Required action
Return each line below exactly as it reads, and omit any image in it.

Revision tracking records

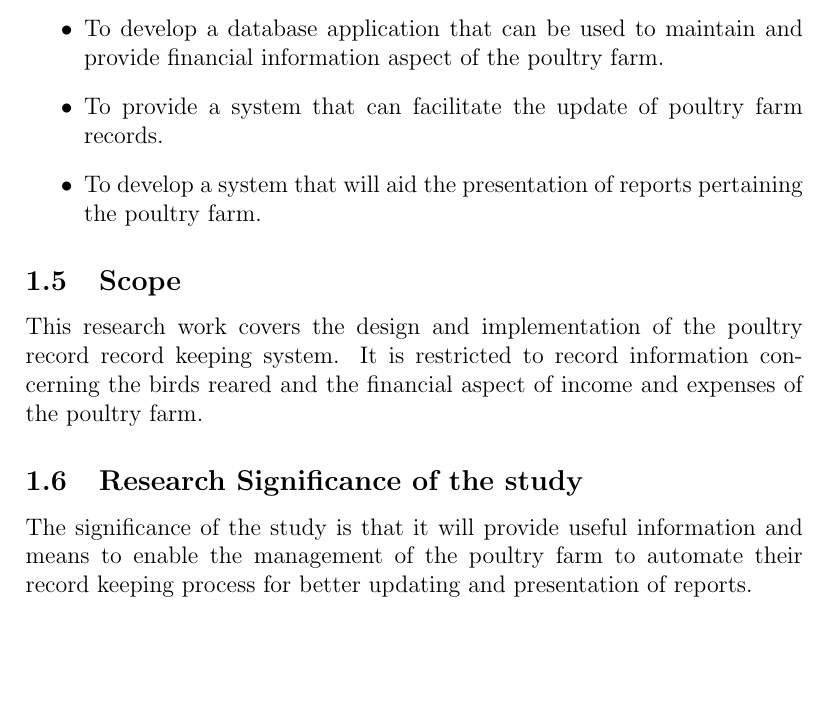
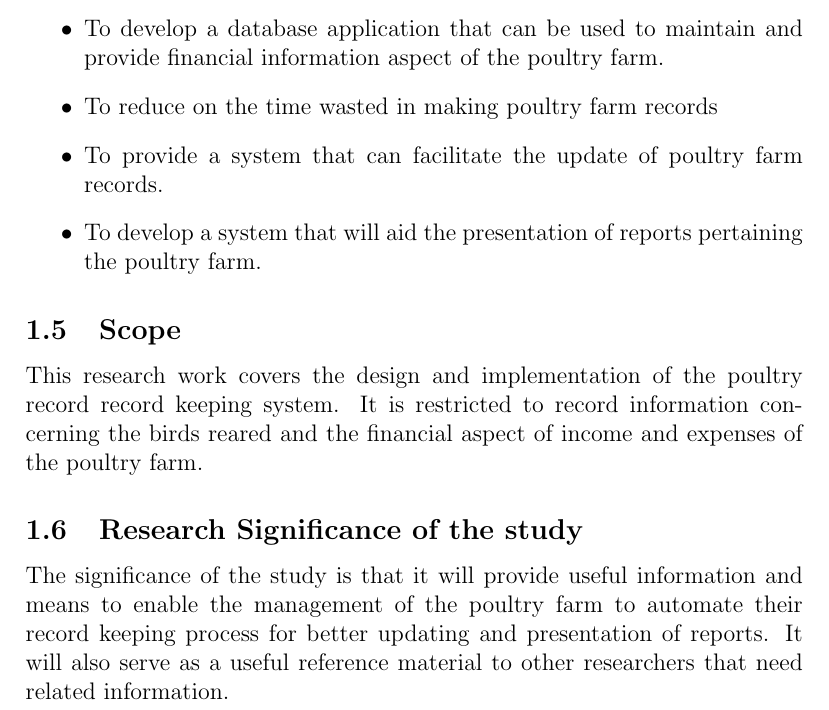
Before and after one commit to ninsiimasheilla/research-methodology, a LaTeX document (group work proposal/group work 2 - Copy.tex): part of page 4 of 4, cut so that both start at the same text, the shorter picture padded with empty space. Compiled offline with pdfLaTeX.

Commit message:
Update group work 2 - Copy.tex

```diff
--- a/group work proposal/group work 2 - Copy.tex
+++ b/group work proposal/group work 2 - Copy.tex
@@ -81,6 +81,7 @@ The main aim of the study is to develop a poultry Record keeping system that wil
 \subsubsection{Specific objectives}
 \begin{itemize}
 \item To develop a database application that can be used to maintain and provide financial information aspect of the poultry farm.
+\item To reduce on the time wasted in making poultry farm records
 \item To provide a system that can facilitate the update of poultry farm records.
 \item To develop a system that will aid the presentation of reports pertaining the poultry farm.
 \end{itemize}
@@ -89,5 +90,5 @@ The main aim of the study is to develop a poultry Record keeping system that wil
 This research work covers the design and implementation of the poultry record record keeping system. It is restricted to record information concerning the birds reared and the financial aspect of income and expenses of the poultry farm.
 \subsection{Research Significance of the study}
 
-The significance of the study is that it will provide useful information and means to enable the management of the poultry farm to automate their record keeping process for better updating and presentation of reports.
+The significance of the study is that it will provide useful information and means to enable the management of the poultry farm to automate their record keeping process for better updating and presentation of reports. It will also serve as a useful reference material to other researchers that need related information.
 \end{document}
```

Answer for this exercise
Before and after one commit to ninsiimasheilla/research-methodology, a LaTeX document (group work proposal/group work 2 - Copy.tex): part of page 4 of 4, cut so that both start at the same text, the shorter picture padded with empty space. Compiled offline with pdfLaTeX.

Commit message:
Update group work 2 - Copy.tex

```diff
--- a/group work proposal/group work 2 - Copy.tex
+++ b/group work proposal/group work 2 - Copy.tex
@@ -81,6 +81,7 @@ The main aim of the study is to develop a poultry Record keeping system that wil
 \subsubsection{Specific objectives}
 \begin{itemize}
 \item To develop a database application that can be used to maintain and provide financial information aspect of the poultry farm.
+\item To reduce on the time wasted in making poultry farm records
 \item To provide a system that can facilitate the update of poultry farm records.
 \item To develop a system that will aid the presentation of reports pertaining the poultry farm.
 \end{itemize}
@@ -89,5 +90,5 @@ The main aim of the study is to develop a poultry Record keeping system that wil
 This research work covers the design and implementation of the poultry record record keeping system. It is restricted to record information concerning the birds reared and the financial aspect of income and expenses of the poultry farm.
 \subsection{Research Significance of the study}
 
-The significance of the study is that it will provide useful information and means to enable the management of the poultry farm to automate their record keeping process for better updating and presentation of reports.
+The significance of the study is that it will provide useful information and means to enable the management of the poultry farm to automate their record keeping process for better updating and presentation of reports. It will also serve as a useful reference material to other researchers that need related information.
 \end{document}
```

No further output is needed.